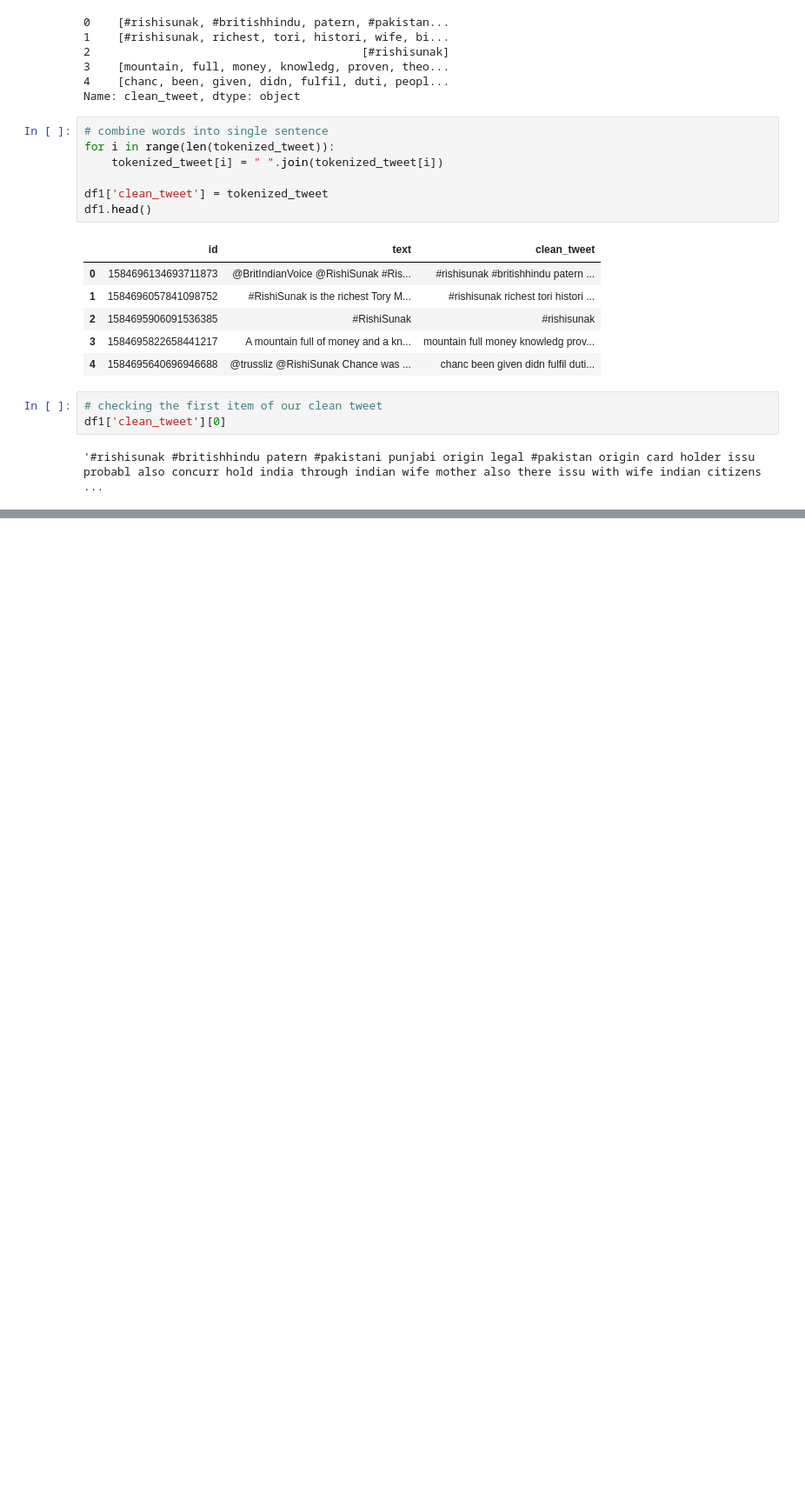
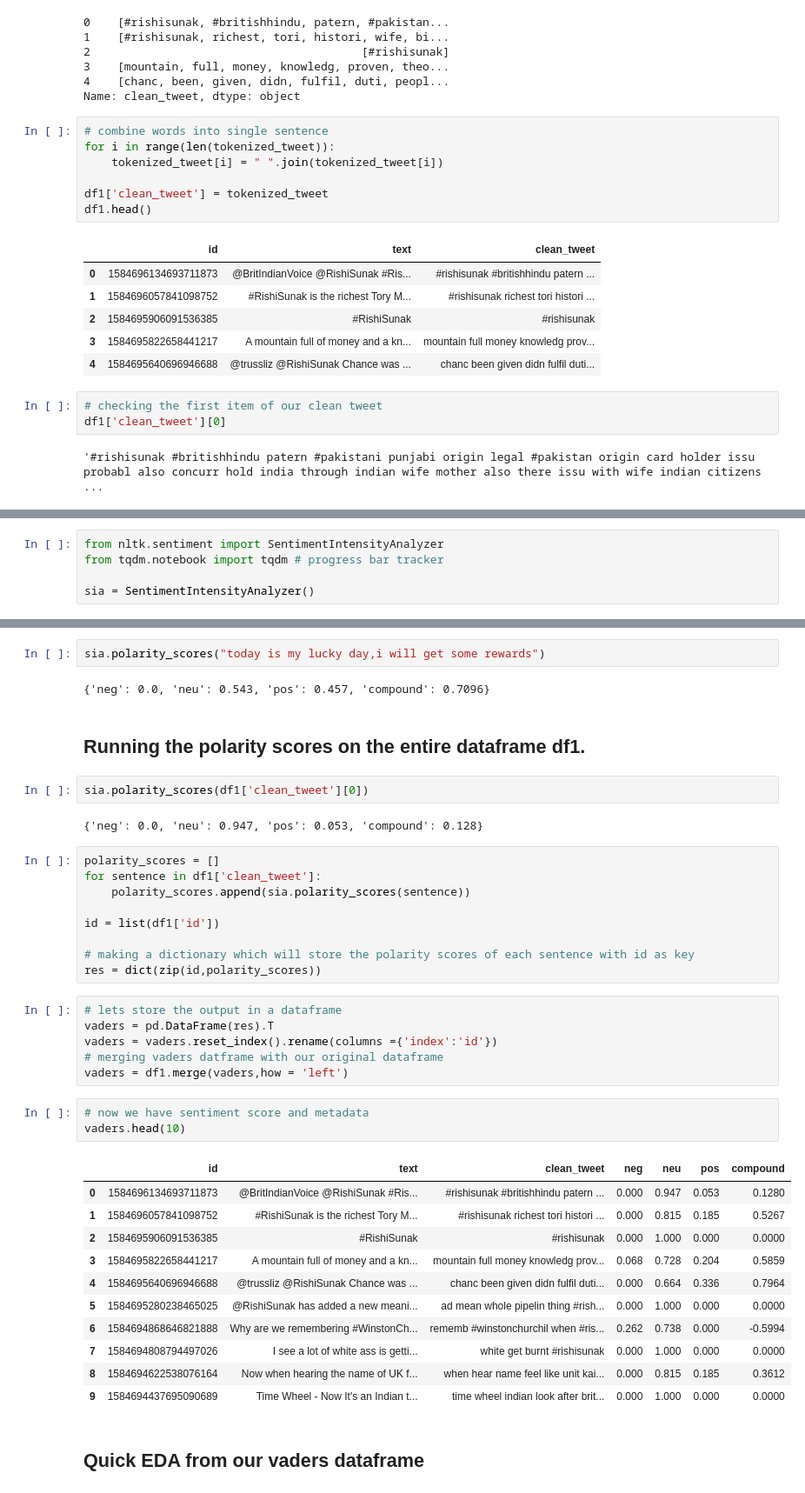
Before and after one commit to MANISH-KUMAR-CODES/UK_Prime_Minister_Rishi_Sunak-_Twitter_Sentiment_Analysis, a Jupyter notebook: UK_Prime_Minister_Rishi_Sunak__Twitter_Sentiment_Analysis.ipynb, the cells around one changed output, grey strips where cells are left out. Shown: that part at 87% size. Cells and saved outputs as stored; diff of their text form; blank space fills up the shorter version.

```diff
--- a/UK_Prime_Minister_Rishi_Sunak__Twitter_Sentiment_Analysis.ipynb
+++ b/UK_Prime_Minister_Rishi_Sunak__Twitter_Sentiment_Analysis.ipynb
@@ -237,0 +271,5 @@ df1['clean_tweet'][0]
+# %%
+from nltk.sentiment import SentimentIntensityAnalyzer
+from tqdm.notebook import tqdm # progress bar tracker
+
+sia = SentimentIntensityAnalyzer()
@@ -237,0 +281,42 @@ df1['clean_tweet'][0]
+# %%
+sia.polarity_scores("today is my lucky day,i will get some rewards")
+# %% [output]
+{'neg': 0.0, 'neu': 0.543, 'pos': 0.457, 'compound': 0.7096}
+# %% [markdown]
+## Running the polarity scores on the entire dataframe df1.
+# %%
+sia.polarity_scores(df1['clean_tweet'][0])
+# %% [output]
+{'neg': 0.0, 'neu': 0.947, 'pos': 0.053, 'compound': 0.128}
+# %%
+polarity_scores = []
+for sentence in df1['clean_tweet']:
+    polarity_scores.append(sia.polarity_scores(sentence))
+
+id = list(df1['id'])
+
+# making a dictionary which will store the polarity scores of each sentence with id as key
+res = dict(zip(id,polarity_scores))
+# %%
+# lets store the output in a dataframe
+vaders = pd.DataFrame(res).T
+vaders = vaders.reset_index().rename(columns ={'index':'id'})
+# merging vaders datframe with our original dataframe
+vaders = df1.merge(vaders,how = 'left')
+# %%
+# now we have sentiment score and metadata
+vaders.head(10)
+# %% [output]
+|  | id | text | clean_tweet | neg | neu | pos | compound |
+| 0 | 1584696134693711873 | @BritIndianVoice @RishiSunak #Ris... | #rishisunak #britishhindu patern ... | 0.000 | 0.947 | 0.053 | 0.1280 |
+| 1 | 1584696057841098752 | #RishiSunak is the richest Tory M... | #rishisunak richest tori histori ... | 0.000 | 0.815 | 0.185 | 0.5267 |
+| 2 | 1584695906091536385 | #RishiSunak | #rishisunak | 0.000 | 1.000 | 0.000 | 0.0000 |
+| 3 | 1584695822658441217 | A mountain full of money and a kn... | mountain full money knowledg prov... | 0.068 | 0.728 | 0.204 | 0.5859 |
+| 4 | 1584695640696946688 | @trussliz @RishiSunak Chance was ... | chanc been given didn fulfil duti... | 0.000 | 0.664 | 0.336 | 0.7964 |
+| 5 | 1584695280238465025 | @RishiSunak has added a new meani... | ad mean whole pipelin thing #rish... | 0.000 | 1.000 | 0.000 | 0.0000 |
+| 6 | 1584694868646821888 | Why are we remembering #WinstonCh... | rememb #winstonchurchil when #ris... | 0.262 | 0.738 | 0.000 | -0.5994 |
+| 7 | 1584694808794497026 | I see a lot of white ass is getti... | white get burnt #rishisunak | 0.000 | 1.000 | 0.000 | 0.0000 |
+| 8 | 1584694622538076164 | Now when hearing the name of UK f... | when hear name feel like unit kai... | 0.000 | 0.815 | 0.185 | 0.3612 |
+| 9 | 1584694437695090689 | Time Wheel - Now It's an Indian t... | time wheel indian look after brit... | 0.000 | 1.000 | 0.000 | 0.0000 |
+# %% [markdown]
+## Quick EDA from our vaders dataframe
```
Also changed, not shown: parts of 5 cells of this notebook.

※

* WORK ITEM *
What you return must be the entries above, exactly as they appear, without any pictures.

* PROBLEM SOLUTION *
Before and after one commit to MANISH-KUMAR-CODES/UK_Prime_Minister_Rishi_Sunak-_Twitter_Sentiment_Analysis, a Jupyter notebook: UK_Prime_Minister_Rishi_Sunak__Twitter_Sentiment_Analysis.ipynb, the cells around one changed output, grey strips where cells are left out. Shown: that part at 87% size. Cells and saved outputs as stored; diff of their text form; blank space fills up the shorter version.

```diff
--- a/UK_Prime_Minister_Rishi_Sunak__Twitter_Sentiment_Analysis.ipynb
+++ b/UK_Prime_Minister_Rishi_Sunak__Twitter_Sentiment_Analysis.ipynb
@@ -237,0 +271,5 @@ df1['clean_tweet'][0]
+# %%
+from nltk.sentiment import SentimentIntensityAnalyzer
+from tqdm.notebook import tqdm # progress bar tracker
+
+sia = SentimentIntensityAnalyzer()
@@ -237,0 +281,42 @@ df1['clean_tweet'][0]
+# %%
+sia.polarity_scores("today is my lucky day,i will get some rewards")
+# %% [output]
+{'neg': 0.0, 'neu': 0.543, 'pos': 0.457, 'compound': 0.7096}
+# %% [markdown]
+## Running the polarity scores on the entire dataframe df1.
+# %%
+sia.polarity_scores(df1['clean_tweet'][0])
+# %% [output]
+{'neg': 0.0, 'neu': 0.947, 'pos': 0.053, 'compound': 0.128}
+# %%
+polarity_scores = []
+for sentence in df1['clean_tweet']:
+    polarity_scores.append(sia.polarity_scores(sentence))
+
+id = list(df1['id'])
+
+# making a dictionary which will store the polarity scores of each sentence with id as key
+res = dict(zip(id,polarity_scores))
+# %%
+# lets store the output in a dataframe
+vaders = pd.DataFrame(res).T
+vaders = vaders.reset_index().rename(columns ={'index':'id'})
+# merging vaders datframe with our original dataframe
+vaders = df1.merge(vaders,how = 'left')
+# %%
+# now we have sentiment score and metadata
+vaders.head(10)
+# %% [output]
+|  | id | text | clean_tweet | neg | neu | pos | compound |
+| 0 | 1584696134693711873 | @BritIndianVoice @RishiSunak #Ris... | #rishisunak #britishhindu patern ... | 0.000 | 0.947 | 0.053 | 0.1280 |
+| 1 | 1584696057841098752 | #RishiSunak is the richest Tory M... | #rishisunak richest tori histori ... | 0.000 | 0.815 | 0.185 | 0.5267 |
+| 2 | 1584695906091536385 | #RishiSunak | #rishisunak | 0.000 | 1.000 | 0.000 | 0.0000 |
+| 3 | 1584695822658441217 | A mountain full of money and a kn... | mountain full money knowledg prov... | 0.068 | 0.728 | 0.204 | 0.5859 |
+| 4 | 1584695640696946688 | @trussliz @RishiSunak Chance was ... | chanc been given didn fulfil duti... | 0.000 | 0.664 | 0.336 | 0.7964 |
+| 5 | 1584695280238465025 | @RishiSunak has added a new meani... | ad mean whole pipelin thing #rish... | 0.000 | 1.000 | 0.000 | 0.0000 |
+| 6 | 1584694868646821888 | Why are we remembering #WinstonCh... | rememb #winstonchurchil when #ris... | 0.262 | 0.738 | 0.000 | -0.5994 |
+| 7 | 1584694808794497026 | I see a lot of white ass is getti... | white get burnt #rishisunak | 0.000 | 1.000 | 0.000 | 0.0000 |
+| 8 | 1584694622538076164 | Now when hearing the name of UK f... | when hear name feel like unit kai... | 0.000 | 0.815 | 0.185 | 0.3612 |
+| 9 | 1584694437695090689 | Time Wheel - Now It's an Indian t... | time wheel indian look after brit... | 0.000 | 1.000 | 0.000 | 0.0000 |
+# %% [markdown]
+## Quick EDA from our vaders dataframe
```
Also changed, not shown: parts of 5 cells of this notebook.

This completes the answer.